I wish we knew where Ella May Davidson ran into this decaying cabin, but I haven't been able to figure this one out. We have the original sleeves from these negatives as well as an index prepared by Ella May herself, but unfortunately the organization was long ago scrambled. I don't see any notes which match this image. The forest certainly looks like this area, and most of her images are local. The construction was primitive, but I am sure it provided welcome shelter to its inhabitants. This image was probably captured in the 1910s.
Imagine moving those giant logs into place manually! The forest floor in the foreground sure looks silty like it's near a body of water...
JKG on 22nd July 2021 @ 7:13am
Good grief, those logs are huge! How did they get them up that high?
The terrain is intriguing. Any idea what the viny bush is, in front?
L.E. on 22nd July 2021 @ 7:16am
I also thought, near a body of water.....like the Columbia River. The building doesn't look ancient, and in 1910, it probably wasn't, so what caused the roof to cave in? Heavy snow?
L.E. on 22nd July 2021 @ 7:36am
To me it looks more like it was unfinished than decaying. The logs still have the bark on them mostly intact and it does not appear to have the remains of all of the roof structure there. If it collapsed, there would be more timbers inside and the logs would likely show more decay and missing bark areas.
Basaltgrouse on 22nd July 2021 @ 8:11am
I like the unfinished theory. From what we can see in this picture, it just doesn't look like the roof was ever complete. My wild guess: this was the original change house at Lost Lake (just kidding...).
kmb on 22nd July 2021 @ 5:25pm
Square-sawn log ends, square-sawn window/door opening. That doesn't strike me as "primitive."

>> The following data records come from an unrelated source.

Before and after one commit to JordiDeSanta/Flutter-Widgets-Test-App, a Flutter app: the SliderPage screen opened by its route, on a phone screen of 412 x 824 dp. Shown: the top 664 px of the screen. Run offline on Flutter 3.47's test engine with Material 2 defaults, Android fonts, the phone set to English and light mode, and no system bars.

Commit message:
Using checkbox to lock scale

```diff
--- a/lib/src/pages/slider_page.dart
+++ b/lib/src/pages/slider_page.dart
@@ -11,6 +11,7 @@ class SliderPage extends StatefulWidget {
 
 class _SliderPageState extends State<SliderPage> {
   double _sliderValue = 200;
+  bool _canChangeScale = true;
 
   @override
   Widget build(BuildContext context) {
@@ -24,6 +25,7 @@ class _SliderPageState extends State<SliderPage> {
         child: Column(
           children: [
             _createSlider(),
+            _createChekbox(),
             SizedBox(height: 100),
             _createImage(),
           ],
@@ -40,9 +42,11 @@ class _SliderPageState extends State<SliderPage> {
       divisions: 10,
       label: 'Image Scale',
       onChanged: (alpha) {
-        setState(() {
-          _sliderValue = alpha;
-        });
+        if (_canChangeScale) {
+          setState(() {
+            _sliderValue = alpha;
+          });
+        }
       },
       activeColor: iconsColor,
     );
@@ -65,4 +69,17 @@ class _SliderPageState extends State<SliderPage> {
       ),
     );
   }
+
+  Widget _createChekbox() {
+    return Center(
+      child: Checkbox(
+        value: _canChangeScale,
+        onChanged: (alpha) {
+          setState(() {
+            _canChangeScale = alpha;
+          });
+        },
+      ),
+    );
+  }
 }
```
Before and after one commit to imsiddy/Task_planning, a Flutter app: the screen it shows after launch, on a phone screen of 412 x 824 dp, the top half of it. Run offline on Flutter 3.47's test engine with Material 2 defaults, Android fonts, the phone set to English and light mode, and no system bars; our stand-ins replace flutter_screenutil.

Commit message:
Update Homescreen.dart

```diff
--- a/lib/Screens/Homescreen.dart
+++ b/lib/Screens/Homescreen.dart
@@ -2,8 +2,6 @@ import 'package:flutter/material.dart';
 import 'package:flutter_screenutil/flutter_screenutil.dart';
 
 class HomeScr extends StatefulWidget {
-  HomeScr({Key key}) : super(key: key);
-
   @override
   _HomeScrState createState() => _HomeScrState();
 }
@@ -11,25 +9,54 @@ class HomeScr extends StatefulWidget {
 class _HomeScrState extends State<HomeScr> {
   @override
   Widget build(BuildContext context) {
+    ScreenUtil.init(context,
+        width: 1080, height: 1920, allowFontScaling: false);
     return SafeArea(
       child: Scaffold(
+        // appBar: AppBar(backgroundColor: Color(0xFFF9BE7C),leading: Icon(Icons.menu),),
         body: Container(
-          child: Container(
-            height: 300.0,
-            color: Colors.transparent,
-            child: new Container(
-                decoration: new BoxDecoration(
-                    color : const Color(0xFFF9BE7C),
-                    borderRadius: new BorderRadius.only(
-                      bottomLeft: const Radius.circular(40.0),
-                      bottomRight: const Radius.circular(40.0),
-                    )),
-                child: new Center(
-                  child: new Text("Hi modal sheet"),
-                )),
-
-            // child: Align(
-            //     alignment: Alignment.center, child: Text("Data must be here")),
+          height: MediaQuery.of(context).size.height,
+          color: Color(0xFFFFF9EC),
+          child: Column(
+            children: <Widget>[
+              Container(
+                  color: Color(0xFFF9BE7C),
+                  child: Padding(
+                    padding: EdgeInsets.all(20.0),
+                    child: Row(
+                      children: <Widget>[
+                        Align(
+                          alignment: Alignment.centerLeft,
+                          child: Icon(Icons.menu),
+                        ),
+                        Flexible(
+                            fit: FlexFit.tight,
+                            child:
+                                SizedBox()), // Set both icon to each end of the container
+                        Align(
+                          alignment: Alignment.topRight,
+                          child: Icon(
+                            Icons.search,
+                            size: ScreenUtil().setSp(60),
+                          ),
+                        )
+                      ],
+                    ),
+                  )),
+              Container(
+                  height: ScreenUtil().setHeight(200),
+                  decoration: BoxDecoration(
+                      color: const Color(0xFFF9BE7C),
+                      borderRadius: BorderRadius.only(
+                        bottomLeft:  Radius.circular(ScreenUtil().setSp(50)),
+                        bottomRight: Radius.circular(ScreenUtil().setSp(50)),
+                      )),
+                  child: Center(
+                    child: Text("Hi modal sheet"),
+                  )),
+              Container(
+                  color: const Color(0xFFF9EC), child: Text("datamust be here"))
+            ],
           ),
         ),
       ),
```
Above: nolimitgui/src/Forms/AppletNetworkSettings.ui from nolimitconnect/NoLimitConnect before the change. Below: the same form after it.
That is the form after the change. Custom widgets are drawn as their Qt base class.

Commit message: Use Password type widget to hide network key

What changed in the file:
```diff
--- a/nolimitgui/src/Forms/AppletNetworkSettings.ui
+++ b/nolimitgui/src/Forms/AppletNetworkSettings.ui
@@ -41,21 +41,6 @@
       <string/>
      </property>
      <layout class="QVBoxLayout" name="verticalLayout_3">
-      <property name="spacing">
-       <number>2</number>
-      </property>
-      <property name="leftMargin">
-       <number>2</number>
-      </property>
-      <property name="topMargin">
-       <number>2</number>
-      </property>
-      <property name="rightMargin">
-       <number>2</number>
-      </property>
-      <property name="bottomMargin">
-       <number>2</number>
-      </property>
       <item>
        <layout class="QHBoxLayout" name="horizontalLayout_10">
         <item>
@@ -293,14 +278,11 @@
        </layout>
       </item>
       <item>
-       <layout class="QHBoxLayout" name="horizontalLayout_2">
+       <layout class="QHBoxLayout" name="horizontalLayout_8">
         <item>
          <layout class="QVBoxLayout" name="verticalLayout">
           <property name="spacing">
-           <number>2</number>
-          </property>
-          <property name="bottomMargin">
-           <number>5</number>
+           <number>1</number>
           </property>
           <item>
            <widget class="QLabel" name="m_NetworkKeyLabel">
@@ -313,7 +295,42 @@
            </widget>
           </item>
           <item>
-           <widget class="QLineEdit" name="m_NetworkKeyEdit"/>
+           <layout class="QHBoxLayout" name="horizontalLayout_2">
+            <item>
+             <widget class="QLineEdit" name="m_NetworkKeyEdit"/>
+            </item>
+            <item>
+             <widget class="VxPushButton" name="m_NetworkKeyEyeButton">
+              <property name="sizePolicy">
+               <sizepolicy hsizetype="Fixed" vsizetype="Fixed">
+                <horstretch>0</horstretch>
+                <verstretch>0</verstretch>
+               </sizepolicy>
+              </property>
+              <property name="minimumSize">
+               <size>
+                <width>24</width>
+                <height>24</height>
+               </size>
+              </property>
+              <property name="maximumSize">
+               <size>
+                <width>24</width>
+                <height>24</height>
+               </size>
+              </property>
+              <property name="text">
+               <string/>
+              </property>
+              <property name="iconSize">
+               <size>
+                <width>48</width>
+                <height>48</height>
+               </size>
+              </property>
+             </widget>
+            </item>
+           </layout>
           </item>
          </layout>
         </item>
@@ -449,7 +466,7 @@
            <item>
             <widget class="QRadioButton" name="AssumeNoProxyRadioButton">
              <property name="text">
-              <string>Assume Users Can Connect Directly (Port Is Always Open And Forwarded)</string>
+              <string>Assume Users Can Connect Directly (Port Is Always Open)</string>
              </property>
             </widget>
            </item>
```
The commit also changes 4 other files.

Alan Winston on 22nd July 2021 @ 7:27pm
Maybe the plant isv a rosebush planted to give a touch of home.
Barbara Parsons on 28th August 2021 @ 4:18pm